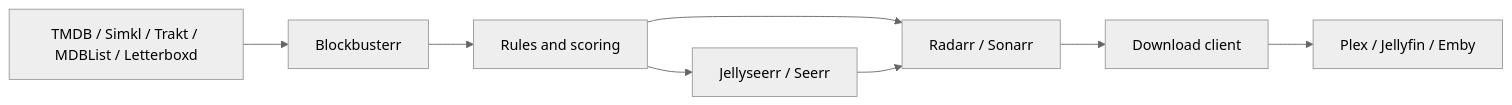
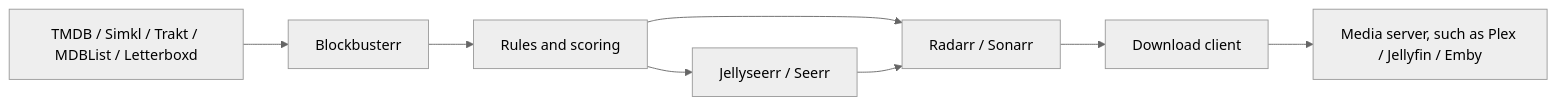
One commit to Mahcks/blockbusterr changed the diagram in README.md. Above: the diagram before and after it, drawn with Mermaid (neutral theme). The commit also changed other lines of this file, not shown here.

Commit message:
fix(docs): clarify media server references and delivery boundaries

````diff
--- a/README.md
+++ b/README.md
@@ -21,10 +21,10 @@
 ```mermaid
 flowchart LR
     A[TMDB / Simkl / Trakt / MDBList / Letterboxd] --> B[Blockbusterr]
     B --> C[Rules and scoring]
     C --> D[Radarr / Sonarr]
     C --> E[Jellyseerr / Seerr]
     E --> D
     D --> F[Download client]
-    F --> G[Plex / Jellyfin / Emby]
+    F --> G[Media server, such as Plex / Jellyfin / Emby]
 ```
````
---------------
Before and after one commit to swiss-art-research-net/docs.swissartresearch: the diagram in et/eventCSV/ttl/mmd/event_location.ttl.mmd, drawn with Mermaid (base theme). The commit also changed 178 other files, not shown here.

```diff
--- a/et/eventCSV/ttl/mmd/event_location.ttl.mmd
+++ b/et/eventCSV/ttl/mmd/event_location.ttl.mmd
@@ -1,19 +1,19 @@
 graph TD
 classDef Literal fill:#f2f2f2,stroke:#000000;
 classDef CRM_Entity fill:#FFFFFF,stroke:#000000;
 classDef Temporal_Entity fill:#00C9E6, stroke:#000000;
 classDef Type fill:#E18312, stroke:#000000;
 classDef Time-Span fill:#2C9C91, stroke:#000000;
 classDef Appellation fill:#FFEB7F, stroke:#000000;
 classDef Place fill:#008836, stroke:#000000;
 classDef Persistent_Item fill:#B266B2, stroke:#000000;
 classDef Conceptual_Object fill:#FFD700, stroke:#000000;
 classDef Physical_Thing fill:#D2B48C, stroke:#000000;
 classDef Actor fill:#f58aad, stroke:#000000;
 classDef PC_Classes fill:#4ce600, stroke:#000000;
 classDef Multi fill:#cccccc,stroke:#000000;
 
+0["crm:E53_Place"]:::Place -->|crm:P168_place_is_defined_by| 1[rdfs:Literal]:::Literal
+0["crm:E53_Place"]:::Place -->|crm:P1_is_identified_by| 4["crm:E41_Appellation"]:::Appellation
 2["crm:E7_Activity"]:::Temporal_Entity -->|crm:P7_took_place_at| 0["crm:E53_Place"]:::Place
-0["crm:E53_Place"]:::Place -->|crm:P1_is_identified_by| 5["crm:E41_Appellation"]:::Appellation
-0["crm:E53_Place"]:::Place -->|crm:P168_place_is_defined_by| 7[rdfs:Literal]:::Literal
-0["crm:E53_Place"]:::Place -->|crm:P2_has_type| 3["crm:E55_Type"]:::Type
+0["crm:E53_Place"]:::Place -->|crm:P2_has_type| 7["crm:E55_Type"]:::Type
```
---------------
For the listing above, state the number of lines that contain the word "eventCSV" and nothing more.

3